• Extracted information:
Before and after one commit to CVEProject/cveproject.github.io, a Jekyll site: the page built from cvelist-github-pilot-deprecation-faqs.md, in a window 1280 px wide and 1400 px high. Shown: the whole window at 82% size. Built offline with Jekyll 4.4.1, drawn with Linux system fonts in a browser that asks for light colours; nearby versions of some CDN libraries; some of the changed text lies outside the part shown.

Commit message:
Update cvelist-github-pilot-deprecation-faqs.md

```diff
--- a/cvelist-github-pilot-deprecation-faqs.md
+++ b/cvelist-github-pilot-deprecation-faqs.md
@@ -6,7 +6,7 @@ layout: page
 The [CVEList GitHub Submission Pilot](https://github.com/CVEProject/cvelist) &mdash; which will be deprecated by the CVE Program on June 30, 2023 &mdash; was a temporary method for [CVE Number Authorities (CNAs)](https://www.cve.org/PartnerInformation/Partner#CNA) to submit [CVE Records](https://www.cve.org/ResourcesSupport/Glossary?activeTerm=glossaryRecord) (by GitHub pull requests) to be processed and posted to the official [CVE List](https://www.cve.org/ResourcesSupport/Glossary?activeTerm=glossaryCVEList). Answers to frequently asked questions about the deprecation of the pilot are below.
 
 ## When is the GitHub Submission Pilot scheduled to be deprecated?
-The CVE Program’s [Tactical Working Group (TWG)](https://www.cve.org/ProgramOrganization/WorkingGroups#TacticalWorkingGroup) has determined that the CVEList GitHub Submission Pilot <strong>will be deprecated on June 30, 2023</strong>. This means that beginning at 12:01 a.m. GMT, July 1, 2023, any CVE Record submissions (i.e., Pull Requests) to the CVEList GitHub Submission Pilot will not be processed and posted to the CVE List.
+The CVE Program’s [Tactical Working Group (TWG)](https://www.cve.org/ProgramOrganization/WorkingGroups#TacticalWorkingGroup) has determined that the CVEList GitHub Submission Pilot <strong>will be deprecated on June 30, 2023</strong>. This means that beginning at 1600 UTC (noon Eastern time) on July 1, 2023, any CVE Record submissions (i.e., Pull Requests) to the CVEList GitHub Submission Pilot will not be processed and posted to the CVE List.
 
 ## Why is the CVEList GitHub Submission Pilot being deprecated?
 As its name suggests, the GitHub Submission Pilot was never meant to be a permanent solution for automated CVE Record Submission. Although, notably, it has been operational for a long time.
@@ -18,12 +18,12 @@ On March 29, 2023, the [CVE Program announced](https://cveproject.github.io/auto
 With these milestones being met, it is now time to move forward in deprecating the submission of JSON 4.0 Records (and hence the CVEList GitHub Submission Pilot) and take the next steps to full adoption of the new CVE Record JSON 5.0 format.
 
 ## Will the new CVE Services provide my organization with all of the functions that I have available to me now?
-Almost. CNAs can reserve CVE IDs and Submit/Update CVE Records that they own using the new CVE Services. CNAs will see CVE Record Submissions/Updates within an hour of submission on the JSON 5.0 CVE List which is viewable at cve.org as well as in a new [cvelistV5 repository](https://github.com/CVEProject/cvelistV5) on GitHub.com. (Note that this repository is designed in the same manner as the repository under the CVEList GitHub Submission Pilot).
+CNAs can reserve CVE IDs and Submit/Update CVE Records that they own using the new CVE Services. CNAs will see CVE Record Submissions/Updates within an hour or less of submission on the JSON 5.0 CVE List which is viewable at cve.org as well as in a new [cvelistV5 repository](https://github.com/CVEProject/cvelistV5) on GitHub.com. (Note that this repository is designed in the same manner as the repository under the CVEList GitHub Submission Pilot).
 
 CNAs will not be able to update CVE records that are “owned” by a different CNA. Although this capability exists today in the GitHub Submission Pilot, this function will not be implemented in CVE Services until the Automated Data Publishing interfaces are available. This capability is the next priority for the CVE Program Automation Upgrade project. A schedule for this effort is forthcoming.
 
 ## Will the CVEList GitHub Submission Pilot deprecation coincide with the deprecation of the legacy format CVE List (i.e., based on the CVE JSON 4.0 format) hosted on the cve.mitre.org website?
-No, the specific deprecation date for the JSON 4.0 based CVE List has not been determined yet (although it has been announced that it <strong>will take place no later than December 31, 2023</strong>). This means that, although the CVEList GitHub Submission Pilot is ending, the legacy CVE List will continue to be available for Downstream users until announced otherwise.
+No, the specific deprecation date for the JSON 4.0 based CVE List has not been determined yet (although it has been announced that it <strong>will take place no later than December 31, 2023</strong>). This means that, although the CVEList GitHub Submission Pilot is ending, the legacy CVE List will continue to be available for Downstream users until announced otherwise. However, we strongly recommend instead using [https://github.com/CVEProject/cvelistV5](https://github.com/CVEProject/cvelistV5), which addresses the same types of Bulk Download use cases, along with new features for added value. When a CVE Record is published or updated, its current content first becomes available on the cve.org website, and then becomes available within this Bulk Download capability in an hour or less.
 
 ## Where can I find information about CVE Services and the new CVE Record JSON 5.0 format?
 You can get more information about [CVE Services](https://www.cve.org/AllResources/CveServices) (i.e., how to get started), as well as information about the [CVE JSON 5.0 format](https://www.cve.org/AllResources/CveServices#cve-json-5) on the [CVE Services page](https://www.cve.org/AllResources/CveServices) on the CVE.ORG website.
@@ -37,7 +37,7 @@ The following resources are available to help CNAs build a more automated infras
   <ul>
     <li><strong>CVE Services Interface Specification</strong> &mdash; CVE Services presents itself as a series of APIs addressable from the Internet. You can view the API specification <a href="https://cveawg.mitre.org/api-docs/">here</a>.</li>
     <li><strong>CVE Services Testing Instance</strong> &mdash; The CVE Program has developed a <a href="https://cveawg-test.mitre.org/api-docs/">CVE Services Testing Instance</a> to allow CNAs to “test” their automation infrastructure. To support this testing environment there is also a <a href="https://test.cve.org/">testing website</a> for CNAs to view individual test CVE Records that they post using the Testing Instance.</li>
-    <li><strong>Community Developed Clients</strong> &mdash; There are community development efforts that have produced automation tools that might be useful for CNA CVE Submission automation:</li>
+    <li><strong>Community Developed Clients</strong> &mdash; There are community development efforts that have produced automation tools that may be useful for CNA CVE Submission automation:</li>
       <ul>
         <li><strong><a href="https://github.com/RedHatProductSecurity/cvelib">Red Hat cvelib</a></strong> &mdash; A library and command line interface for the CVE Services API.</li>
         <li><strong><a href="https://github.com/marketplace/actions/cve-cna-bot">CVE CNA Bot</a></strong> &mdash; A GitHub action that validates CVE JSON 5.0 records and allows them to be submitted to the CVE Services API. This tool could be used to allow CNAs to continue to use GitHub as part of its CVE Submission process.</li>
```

• Exercise goal:
The reply should be a precise retyping of all the data.

• Solved problem:
Before and after one commit to CVEProject/cveproject.github.io, a Jekyll site: the page built from cvelist-github-pilot-deprecation-faqs.md, in a window 1280 px wide and 1400 px high. Shown: the whole window at 82% size. Built offline with Jekyll 4.4.1, drawn with Linux system fonts in a browser that asks for light colours; nearby versions of some CDN libraries; some of the changed text lies outside the part shown.

Commit message:
Update cvelist-github-pilot-deprecation-faqs.md

```diff
--- a/cvelist-github-pilot-deprecation-faqs.md
+++ b/cvelist-github-pilot-deprecation-faqs.md
@@ -6,7 +6,7 @@ layout: page
 The [CVEList GitHub Submission Pilot](https://github.com/CVEProject/cvelist) &mdash; which will be deprecated by the CVE Program on June 30, 2023 &mdash; was a temporary method for [CVE Number Authorities (CNAs)](https://www.cve.org/PartnerInformation/Partner#CNA) to submit [CVE Records](https://www.cve.org/ResourcesSupport/Glossary?activeTerm=glossaryRecord) (by GitHub pull requests) to be processed and posted to the official [CVE List](https://www.cve.org/ResourcesSupport/Glossary?activeTerm=glossaryCVEList). Answers to frequently asked questions about the deprecation of the pilot are below.
 
 ## When is the GitHub Submission Pilot scheduled to be deprecated?
-The CVE Program’s [Tactical Working Group (TWG)](https://www.cve.org/ProgramOrganization/WorkingGroups#TacticalWorkingGroup) has determined that the CVEList GitHub Submission Pilot <strong>will be deprecated on June 30, 2023</strong>. This means that beginning at 12:01 a.m. GMT, July 1, 2023, any CVE Record submissions (i.e., Pull Requests) to the CVEList GitHub Submission Pilot will not be processed and posted to the CVE List.
+The CVE Program’s [Tactical Working Group (TWG)](https://www.cve.org/ProgramOrganization/WorkingGroups#TacticalWorkingGroup) has determined that the CVEList GitHub Submission Pilot <strong>will be deprecated on June 30, 2023</strong>. This means that beginning at 1600 UTC (noon Eastern time) on July 1, 2023, any CVE Record submissions (i.e., Pull Requests) to the CVEList GitHub Submission Pilot will not be processed and posted to the CVE List.
 
 ## Why is the CVEList GitHub Submission Pilot being deprecated?
 As its name suggests, the GitHub Submission Pilot was never meant to be a permanent solution for automated CVE Record Submission. Although, notably, it has been operational for a long time.
@@ -18,12 +18,12 @@ On March 29, 2023, the [CVE Program announced](https://cveproject.github.io/auto
 With these milestones being met, it is now time to move forward in deprecating the submission of JSON 4.0 Records (and hence the CVEList GitHub Submission Pilot) and take the next steps to full adoption of the new CVE Record JSON 5.0 format.
 
 ## Will the new CVE Services provide my organization with all of the functions that I have available to me now?
-Almost. CNAs can reserve CVE IDs and Submit/Update CVE Records that they own using the new CVE Services. CNAs will see CVE Record Submissions/Updates within an hour of submission on the JSON 5.0 CVE List which is viewable at cve.org as well as in a new [cvelistV5 repository](https://github.com/CVEProject/cvelistV5) on GitHub.com. (Note that this repository is designed in the same manner as the repository under the CVEList GitHub Submission Pilot).
+CNAs can reserve CVE IDs and Submit/Update CVE Records that they own using the new CVE Services. CNAs will see CVE Record Submissions/Updates within an hour or less of submission on the JSON 5.0 CVE List which is viewable at cve.org as well as in a new [cvelistV5 repository](https://github.com/CVEProject/cvelistV5) on GitHub.com. (Note that this repository is designed in the same manner as the repository under the CVEList GitHub Submission Pilot).
 
 CNAs will not be able to update CVE records that are “owned” by a different CNA. Although this capability exists today in the GitHub Submission Pilot, this function will not be implemented in CVE Services until the Automated Data Publishing interfaces are available. This capability is the next priority for the CVE Program Automation Upgrade project. A schedule for this effort is forthcoming.
 
 ## Will the CVEList GitHub Submission Pilot deprecation coincide with the deprecation of the legacy format CVE List (i.e., based on the CVE JSON 4.0 format) hosted on the cve.mitre.org website?
-No, the specific deprecation date for the JSON 4.0 based CVE List has not been determined yet (although it has been announced that it <strong>will take place no later than December 31, 2023</strong>). This means that, although the CVEList GitHub Submission Pilot is ending, the legacy CVE List will continue to be available for Downstream users until announced otherwise.
+No, the specific deprecation date for the JSON 4.0 based CVE List has not been determined yet (although it has been announced that it <strong>will take place no later than December 31, 2023</strong>). This means that, although the CVEList GitHub Submission Pilot is ending, the legacy CVE List will continue to be available for Downstream users until announced otherwise. However, we strongly recommend instead using [https://github.com/CVEProject/cvelistV5](https://github.com/CVEProject/cvelistV5), which addresses the same types of Bulk Download use cases, along with new features for added value. When a CVE Record is published or updated, its current content first becomes available on the cve.org website, and then becomes available within this Bulk Download capability in an hour or less.
 
 ## Where can I find information about CVE Services and the new CVE Record JSON 5.0 format?
 You can get more information about [CVE Services](https://www.cve.org/AllResources/CveServices) (i.e., how to get started), as well as information about the [CVE JSON 5.0 format](https://www.cve.org/AllResources/CveServices#cve-json-5) on the [CVE Services page](https://www.cve.org/AllResources/CveServices) on the CVE.ORG website.
@@ -37,7 +37,7 @@ The following resources are available to help CNAs build a more automated infras
   <ul>
     <li><strong>CVE Services Interface Specification</strong> &mdash; CVE Services presents itself as a series of APIs addressable from the Internet. You can view the API specification <a href="https://cveawg.mitre.org/api-docs/">here</a>.</li>
     <li><strong>CVE Services Testing Instance</strong> &mdash; The CVE Program has developed a <a href="https://cveawg-test.mitre.org/api-docs/">CVE Services Testing Instance</a> to allow CNAs to “test” their automation infrastructure. To support this testing environment there is also a <a href="https://test.cve.org/">testing website</a> for CNAs to view individual test CVE Records that they post using the Testing Instance.</li>
-    <li><strong>Community Developed Clients</strong> &mdash; There are community development efforts that have produced automation tools that might be useful for CNA CVE Submission automation:</li>
+    <li><strong>Community Developed Clients</strong> &mdash; There are community development efforts that have produced automation tools that may be useful for CNA CVE Submission automation:</li>
       <ul>
         <li><strong><a href="https://github.com/RedHatProductSecurity/cvelib">Red Hat cvelib</a></strong> &mdash; A library and command line interface for the CVE Services API.</li>
         <li><strong><a href="https://github.com/marketplace/actions/cve-cna-bot">CVE CNA Bot</a></strong> &mdash; A GitHub action that validates CVE JSON 5.0 records and allows them to be submitted to the CVE Services API. This tool could be used to allow CNAs to continue to use GitHub as part of its CVE Submission process.</li>
```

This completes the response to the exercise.